It sounds bad, but it’s true. There are predators that prey on people during the holiday season.

Here are six tips to think about.

LOCK your car
Sounds easy, but it still needs to be said.

People forget to lock their doors all the time. How easy is it for a thief to try door handles while walking around a crowded parking lot? It’s very easy and that is why they do it.

Don’t leave your purse open in the shopping cart
I’m amazed how often I see this. How long does it take you to reach into your purse to get something out? Now think how fast a thief can do it when you’re not looking.

Don’t get distracted by a stranger
A stranger might distract you with questions. If that happens, there might be a partner lurking close by. They will seize the opportunity to steal something from you when you’re distracted.

Certain groups work in teams that are made up men, women and children. They’re good at what they do. They are betting you won’t suspect them and you’ll be ripped off before you know it.

Pay attention.

Don’t text in the parking lot
You can’t see the bad guy if your head is looking down while you text. You need to pay attention in the parking lot when you walk to your car.

Don’t make it easy for someone to rip you off because you weren’t paying attention. They’ll be gone before you know it.

There’s no LOL here. Only a 😦

UPS/Fed Ex boxes
Don’t forget the packages that were delivered to your porch. A thief could follow the UPS or Fed Ex truck and make their own pick up after the delivery is made.

Don’t leave boxes on the porch any longer than you have to. Have a neighbor, who is home during the day, get the boxes for you.

Hide your things
Common sense says don’t leave valuables in plain sight in the car.
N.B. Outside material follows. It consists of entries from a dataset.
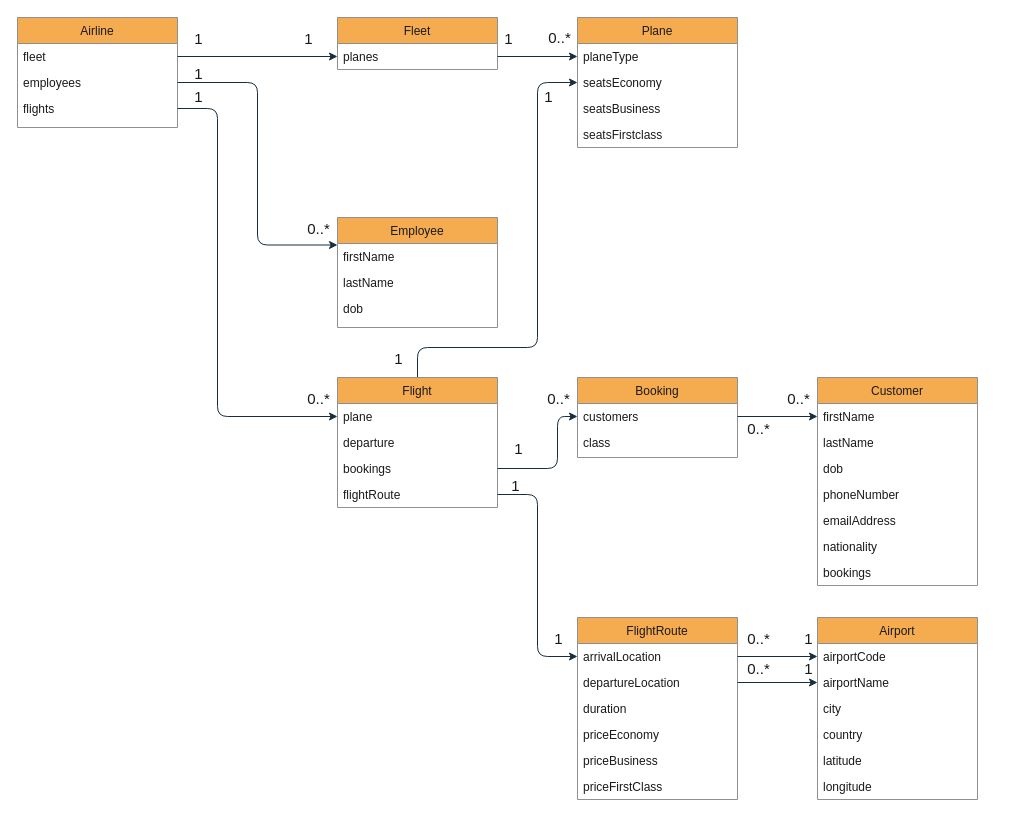
This is docs/classdiagramAirline.drawio from huict/prbed-2122-v2c-teamdit, a draw.io file, before an edit. Source tidied: cells renumbered, new cells numbered last; positions are measured from the earlier drawing's top-left corner, leaving out a move shared by most shapes. Both pictures are drawn from the tidied source at 100%, with x=0, y=0 at pixel (17, 17).
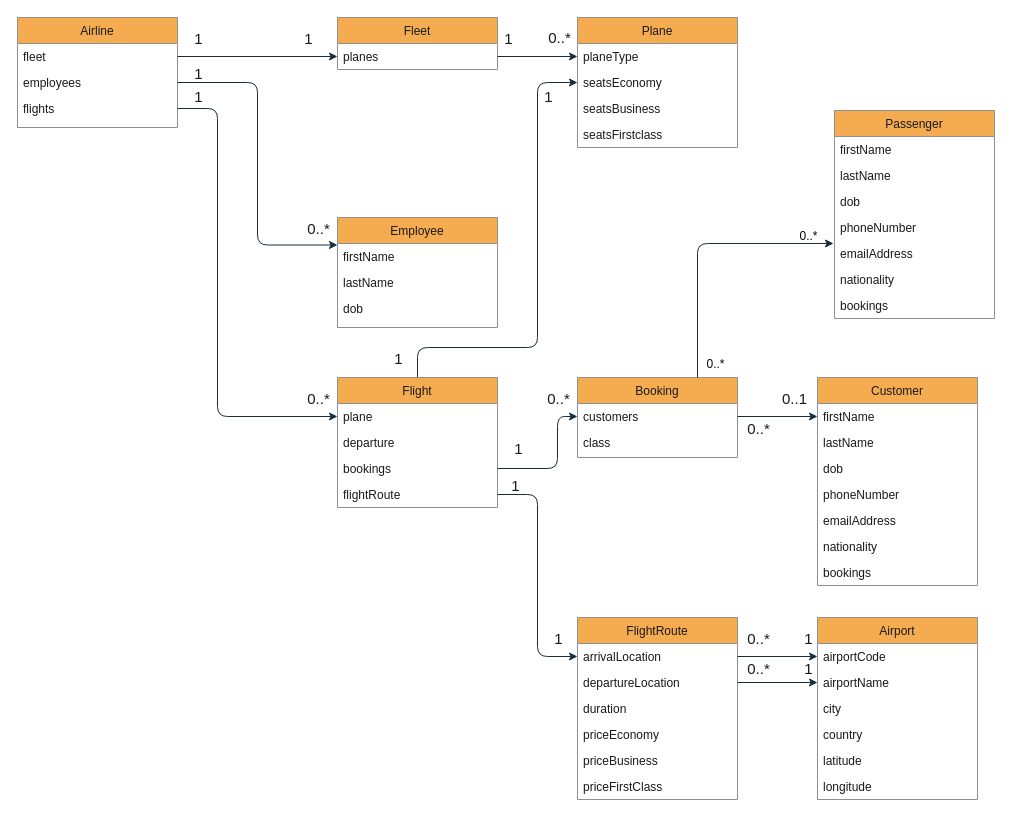
After the change.

Commit message (it also covers changes not shown here):
added passengangers to model

Unchanged cells that the change refers to:
```xml
<mxCell id="17" value="Booking" style="swimlane;fontStyle=0;align=center;verticalAlign=top;horizontal=1;startSize=26;shadow=0;strokeWidth=1;fillColor=#F5AB50;strokeColor=#909090;fontColor=#1A1A1A;" parent="1" vertex="1">
  <mxGeometry x="560" y="360" width="160" height="80" as="geometry" />
</mxCell>
```

What changed in the source:
```diff
@@
-    <mxCell id="76" value="0..*" style="edgeLabel;html=1;align=center;verticalAlign=middle;fontSize=15;labelBackgroundColor=none;fontColor=#1A1A1A;" parent="1" vertex="1">
-      <mxGeometry x="780" y="380" as="geometry" />
+    <mxCell id="76" value="0..1" style="edgeLabel;html=1;align=center;verticalAlign=middle;fontSize=15;labelBackgroundColor=none;fontColor=#1A1A1A;" parent="1" vertex="1">
+      <mxGeometry x="780" y="380" as="geometry">
+        <mxPoint x="-4" as="offset" />
+      </mxGeometry>
     </mxCell>
+    <mxCell id="77" value="Passenger" style="swimlane;fontStyle=0;align=center;verticalAlign=top;horizontal=1;startSize=26;shadow=0;strokeWidth=1;fillColor=#F5AB50;strokeColor=#909090;fontColor=#1A1A1A;" parent="1" vertex="1">
+      <mxGeometry x="817" y="93" width="160" height="208" as="geometry" />
+    </mxCell>
+    <mxCell id="78" value="firstName" style="text;align=left;verticalAlign=top;spacingLeft=4;spacingRight=4;overflow=hidden;fontColor=#1A1A1A;" parent="77" vertex="1">
+      <mxGeometry y="26" width="160" height="26" as="geometry" />
+    </mxCell>
+    <mxCell id="79" value="lastName" style="text;align=left;verticalAlign=top;spacingLeft=4;spacingRight=4;overflow=hidden;fontColor=#1A1A1A;" parent="77" vertex="1">
+      <mxGeometry y="52" width="160" height="26" as="geometry" />
+    </mxCell>
+    <mxCell id="80" value="dob" style="text;align=left;verticalAlign=top;spacingLeft=4;spacingRight=4;overflow=hidden;fontColor=#1A1A1A;" parent="77" vertex="1">
+      <mxGeometry y="78" width="160" height="26" as="geometry" />
+    </mxCell>
+    <mxCell id="81" value="phoneNumber" style="text;align=left;verticalAlign=top;spacingLeft=4;spacingRight=4;overflow=hidden;fontColor=#1A1A1A;" parent="77" vertex="1">
+      <mxGeometry y="104" width="160" height="26" as="geometry" />
+    </mxCell>
+    <mxCell id="82" value="emailAddress" style="text;align=left;verticalAlign=top;spacingLeft=4;spacingRight=4;overflow=hidden;points=[[0,0.5],[1,0.5]];portConstraint=eastwest;fontColor=#1A1A1A;" parent="77" vertex="1">
+      <mxGeometry y="130" width="160" height="26" as="geometry" />
+    </mxCell>
+    <mxCell id="83" value="nationality" style="text;align=left;verticalAlign=top;spacingLeft=4;spacingRight=4;overflow=hidden;fontColor=#1A1A1A;" parent="77" vertex="1">
+      <mxGeometry y="156" width="160" height="26" as="geometry" />
+    </mxCell>
+    <mxCell id="84" value="bookings" style="text;align=left;verticalAlign=top;spacingLeft=4;spacingRight=4;overflow=hidden;fontColor=#1A1A1A;" parent="77" vertex="1">
+      <mxGeometry y="182" width="160" height="26" as="geometry" />
+    </mxCell>
+    <mxCell id="85" style="edgeStyle=orthogonalEdgeStyle;jettySize=auto;html=1;entryX=-0.006;entryY=0.115;entryDx=0;entryDy=0;fontSize=15;strokeColor=#182E3E;fontColor=#1A1A1A;labelBackgroundColor=#EEEEEE;exitX=0.75;exitY=0;exitDx=0;exitDy=0;entryPerimeter=0;" parent="1" edge="1" source="17" target="82">
+      <mxGeometry relative="1" as="geometry" />
+    </mxCell>
+    <mxCell id="86" value="&lt;font color=&quot;#080808&quot;&gt;0..*&lt;/font&gt;" style="text;html=1;align=center;verticalAlign=middle;strokeColor=none;" parent="1" vertex="1">
+      <mxGeometry x="777" y="210" width="28" height="18" as="geometry" />
+    </mxCell>
+    <mxCell id="87" value="&lt;font color=&quot;#080808&quot;&gt;0..*&lt;/font&gt;" style="text;html=1;align=center;verticalAlign=middle;strokeColor=none;" parent="1" vertex="1">
+      <mxGeometry x="684" y="338" width="28" height="18" as="geometry" />
+    </mxCell>
```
The problem is people continue to do it. Afterward, they wonder why the car window was smashed and their valuables were stolen.
Just a few things to think about. Don’t be a victim this holiday season.